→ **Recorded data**

------------------------------------------------------------

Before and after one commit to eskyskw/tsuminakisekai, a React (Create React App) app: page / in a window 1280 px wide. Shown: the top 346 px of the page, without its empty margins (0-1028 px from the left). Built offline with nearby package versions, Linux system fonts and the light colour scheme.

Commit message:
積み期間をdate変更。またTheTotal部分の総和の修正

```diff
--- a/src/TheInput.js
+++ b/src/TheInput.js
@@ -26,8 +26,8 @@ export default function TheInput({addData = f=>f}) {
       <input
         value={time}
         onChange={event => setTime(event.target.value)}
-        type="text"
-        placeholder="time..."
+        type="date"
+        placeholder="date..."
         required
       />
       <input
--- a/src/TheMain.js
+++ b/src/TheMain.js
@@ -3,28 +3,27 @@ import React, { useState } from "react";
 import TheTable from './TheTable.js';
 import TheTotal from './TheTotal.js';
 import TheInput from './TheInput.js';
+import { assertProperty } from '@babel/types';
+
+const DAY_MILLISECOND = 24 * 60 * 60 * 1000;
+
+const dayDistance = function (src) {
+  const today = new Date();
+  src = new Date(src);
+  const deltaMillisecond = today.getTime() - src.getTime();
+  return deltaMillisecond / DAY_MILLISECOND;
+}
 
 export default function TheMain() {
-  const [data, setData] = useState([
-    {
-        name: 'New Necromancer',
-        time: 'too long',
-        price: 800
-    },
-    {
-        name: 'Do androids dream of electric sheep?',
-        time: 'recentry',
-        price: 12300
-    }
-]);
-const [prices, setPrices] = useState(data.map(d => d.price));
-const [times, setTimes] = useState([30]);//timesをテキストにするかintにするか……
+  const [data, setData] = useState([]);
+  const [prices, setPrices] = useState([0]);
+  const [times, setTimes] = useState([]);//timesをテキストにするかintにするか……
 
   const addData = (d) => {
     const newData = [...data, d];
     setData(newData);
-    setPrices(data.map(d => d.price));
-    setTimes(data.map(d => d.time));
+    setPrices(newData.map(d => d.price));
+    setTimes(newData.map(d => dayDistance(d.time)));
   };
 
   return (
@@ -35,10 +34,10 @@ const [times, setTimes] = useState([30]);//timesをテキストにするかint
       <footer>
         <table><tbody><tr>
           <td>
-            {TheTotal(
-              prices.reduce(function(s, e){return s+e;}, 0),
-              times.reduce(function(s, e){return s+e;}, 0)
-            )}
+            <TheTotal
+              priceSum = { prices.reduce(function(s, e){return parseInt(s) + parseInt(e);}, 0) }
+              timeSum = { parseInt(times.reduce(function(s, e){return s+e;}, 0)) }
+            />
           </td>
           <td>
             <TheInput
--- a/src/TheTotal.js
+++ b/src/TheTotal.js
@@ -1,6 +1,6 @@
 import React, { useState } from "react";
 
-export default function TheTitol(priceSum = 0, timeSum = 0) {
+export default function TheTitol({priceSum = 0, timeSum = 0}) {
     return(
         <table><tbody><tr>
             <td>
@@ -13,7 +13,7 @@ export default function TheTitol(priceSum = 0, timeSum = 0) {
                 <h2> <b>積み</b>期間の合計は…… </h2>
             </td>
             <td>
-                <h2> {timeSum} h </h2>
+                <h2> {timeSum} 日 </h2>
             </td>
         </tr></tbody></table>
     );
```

------------------------------------------------------------

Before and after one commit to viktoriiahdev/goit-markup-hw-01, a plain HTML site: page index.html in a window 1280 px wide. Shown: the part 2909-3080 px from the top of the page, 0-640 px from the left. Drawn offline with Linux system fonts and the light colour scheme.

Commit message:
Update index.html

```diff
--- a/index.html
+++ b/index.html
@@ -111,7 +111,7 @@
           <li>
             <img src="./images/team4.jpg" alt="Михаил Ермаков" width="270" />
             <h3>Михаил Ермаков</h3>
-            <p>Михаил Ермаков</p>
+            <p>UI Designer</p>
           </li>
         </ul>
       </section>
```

------------------------------------------------------------

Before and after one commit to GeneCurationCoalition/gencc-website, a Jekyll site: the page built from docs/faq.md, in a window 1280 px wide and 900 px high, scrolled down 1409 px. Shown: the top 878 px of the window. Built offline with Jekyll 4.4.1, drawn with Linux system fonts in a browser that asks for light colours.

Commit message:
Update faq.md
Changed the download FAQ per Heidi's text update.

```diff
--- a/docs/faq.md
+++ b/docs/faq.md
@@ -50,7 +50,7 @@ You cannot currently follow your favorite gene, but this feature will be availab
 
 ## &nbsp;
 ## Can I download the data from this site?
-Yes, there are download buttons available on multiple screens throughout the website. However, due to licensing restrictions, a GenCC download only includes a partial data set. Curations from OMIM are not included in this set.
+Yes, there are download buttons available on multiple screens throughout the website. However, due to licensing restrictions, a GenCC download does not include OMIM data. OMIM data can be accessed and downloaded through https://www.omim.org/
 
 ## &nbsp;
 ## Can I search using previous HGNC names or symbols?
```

------------------------------------------------------------

→ **WHAT THE TASK REQUIRES**
Go through the records above and copy every line holding the word "reduce".

→ **YOUR SOLUTION**
-              prices.reduce(function(s, e){return s+e;}, 0),
-              times.reduce(function(s, e){return s+e;}, 0)
+              priceSum = { prices.reduce(function(s, e){return parseInt(s) + parseInt(e);}, 0) }
+              timeSum = { parseInt(times.reduce(function(s, e){return s+e;}, 0)) }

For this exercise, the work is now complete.